» **EXERCISE**
Show each line of the records below where the word "volume" occurs.
*** DATA FOR THE TASK
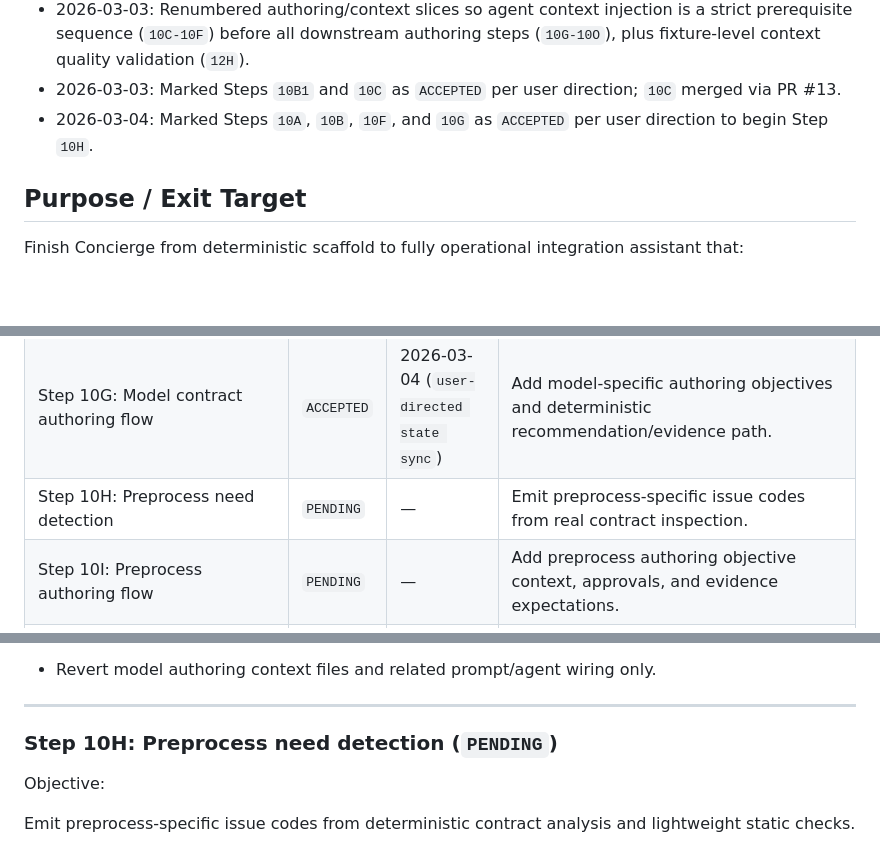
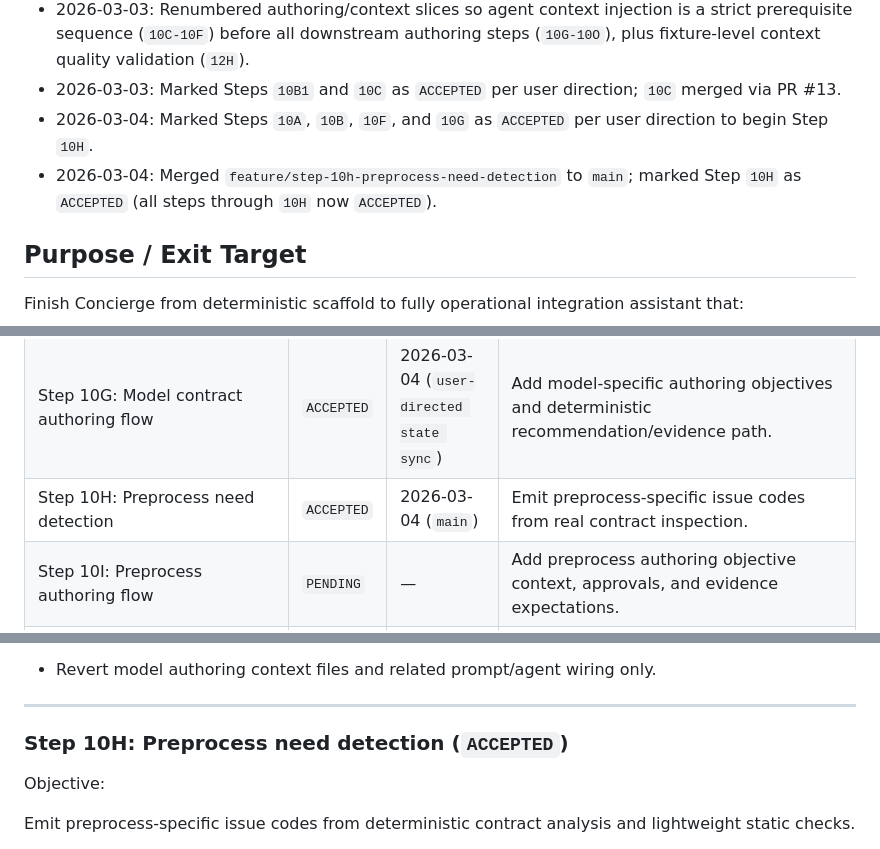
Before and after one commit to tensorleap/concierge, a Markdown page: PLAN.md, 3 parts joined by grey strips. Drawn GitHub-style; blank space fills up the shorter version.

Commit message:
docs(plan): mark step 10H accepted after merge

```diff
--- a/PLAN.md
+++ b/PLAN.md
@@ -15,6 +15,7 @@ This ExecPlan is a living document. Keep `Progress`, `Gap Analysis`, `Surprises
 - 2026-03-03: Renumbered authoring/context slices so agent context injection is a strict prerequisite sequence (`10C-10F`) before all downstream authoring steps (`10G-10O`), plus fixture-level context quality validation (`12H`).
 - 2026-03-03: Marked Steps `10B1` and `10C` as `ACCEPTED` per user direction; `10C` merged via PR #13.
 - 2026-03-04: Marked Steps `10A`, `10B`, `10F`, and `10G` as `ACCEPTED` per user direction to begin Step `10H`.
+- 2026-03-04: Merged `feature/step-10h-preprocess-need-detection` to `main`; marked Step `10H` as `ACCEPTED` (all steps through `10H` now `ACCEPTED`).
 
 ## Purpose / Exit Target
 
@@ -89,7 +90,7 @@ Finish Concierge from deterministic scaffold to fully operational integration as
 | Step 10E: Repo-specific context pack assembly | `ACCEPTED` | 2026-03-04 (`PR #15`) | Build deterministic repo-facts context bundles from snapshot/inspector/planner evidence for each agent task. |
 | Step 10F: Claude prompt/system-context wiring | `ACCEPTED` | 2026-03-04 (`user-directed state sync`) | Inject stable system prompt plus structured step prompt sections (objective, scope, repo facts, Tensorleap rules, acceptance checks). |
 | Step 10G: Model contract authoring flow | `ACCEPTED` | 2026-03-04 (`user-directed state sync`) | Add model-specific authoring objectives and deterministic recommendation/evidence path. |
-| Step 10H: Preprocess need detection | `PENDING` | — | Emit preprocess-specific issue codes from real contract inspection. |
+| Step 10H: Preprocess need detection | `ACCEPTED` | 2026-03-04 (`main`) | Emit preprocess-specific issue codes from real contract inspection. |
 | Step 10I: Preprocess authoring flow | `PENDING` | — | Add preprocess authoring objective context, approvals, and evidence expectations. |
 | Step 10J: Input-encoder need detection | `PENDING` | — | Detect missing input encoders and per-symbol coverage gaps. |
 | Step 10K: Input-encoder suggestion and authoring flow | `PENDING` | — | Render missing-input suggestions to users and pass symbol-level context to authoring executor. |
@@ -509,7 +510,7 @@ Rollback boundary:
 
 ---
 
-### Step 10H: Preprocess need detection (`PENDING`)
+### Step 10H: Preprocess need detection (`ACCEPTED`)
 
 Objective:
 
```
******
*** DATA FOR THE TASK
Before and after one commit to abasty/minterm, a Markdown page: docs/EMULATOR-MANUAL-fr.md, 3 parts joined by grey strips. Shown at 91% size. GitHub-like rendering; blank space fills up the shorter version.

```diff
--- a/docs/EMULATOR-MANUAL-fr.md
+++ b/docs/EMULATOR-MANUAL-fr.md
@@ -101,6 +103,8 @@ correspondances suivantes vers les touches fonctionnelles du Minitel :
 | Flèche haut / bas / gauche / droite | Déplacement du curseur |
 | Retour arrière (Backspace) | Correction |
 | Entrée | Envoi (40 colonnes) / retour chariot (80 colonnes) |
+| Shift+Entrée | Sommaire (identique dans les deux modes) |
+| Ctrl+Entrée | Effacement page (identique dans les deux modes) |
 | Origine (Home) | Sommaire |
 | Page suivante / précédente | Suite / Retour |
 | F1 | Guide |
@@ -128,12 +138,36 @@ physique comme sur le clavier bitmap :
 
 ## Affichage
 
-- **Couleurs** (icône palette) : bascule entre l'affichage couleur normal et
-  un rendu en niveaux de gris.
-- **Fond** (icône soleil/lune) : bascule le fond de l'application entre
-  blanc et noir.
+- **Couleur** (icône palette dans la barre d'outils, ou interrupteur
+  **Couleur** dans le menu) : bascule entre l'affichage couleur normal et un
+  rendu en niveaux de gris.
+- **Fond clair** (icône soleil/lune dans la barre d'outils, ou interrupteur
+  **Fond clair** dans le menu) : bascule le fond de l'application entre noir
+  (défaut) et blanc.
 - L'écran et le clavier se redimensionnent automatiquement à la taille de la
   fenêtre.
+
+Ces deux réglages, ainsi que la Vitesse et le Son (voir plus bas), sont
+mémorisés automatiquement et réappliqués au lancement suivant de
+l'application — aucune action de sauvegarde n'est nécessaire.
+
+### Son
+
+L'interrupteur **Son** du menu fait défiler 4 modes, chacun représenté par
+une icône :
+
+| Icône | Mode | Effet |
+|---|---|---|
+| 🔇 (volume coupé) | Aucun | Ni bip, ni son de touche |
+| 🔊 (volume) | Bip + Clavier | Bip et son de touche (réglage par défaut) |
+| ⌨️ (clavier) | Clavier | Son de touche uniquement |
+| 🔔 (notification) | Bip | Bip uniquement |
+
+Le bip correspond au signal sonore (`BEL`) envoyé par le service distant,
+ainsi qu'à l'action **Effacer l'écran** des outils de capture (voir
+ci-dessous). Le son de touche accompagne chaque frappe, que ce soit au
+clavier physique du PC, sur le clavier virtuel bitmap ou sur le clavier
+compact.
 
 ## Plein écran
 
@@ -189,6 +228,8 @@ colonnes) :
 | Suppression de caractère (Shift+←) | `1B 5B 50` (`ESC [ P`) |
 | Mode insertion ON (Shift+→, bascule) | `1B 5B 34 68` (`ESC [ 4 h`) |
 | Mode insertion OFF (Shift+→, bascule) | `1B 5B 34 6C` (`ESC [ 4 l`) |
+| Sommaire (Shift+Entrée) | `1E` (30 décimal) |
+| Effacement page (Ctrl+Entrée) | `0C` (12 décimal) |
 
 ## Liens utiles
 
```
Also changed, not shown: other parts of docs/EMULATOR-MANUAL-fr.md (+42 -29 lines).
******
» **OUTPUT BELOW**
+| 🔇 (volume coupé) | Aucun | Ni bip, ni son de touche |
+| 🔊 (volume) | Bip + Clavier | Bip et son de touche (réglage par défaut) |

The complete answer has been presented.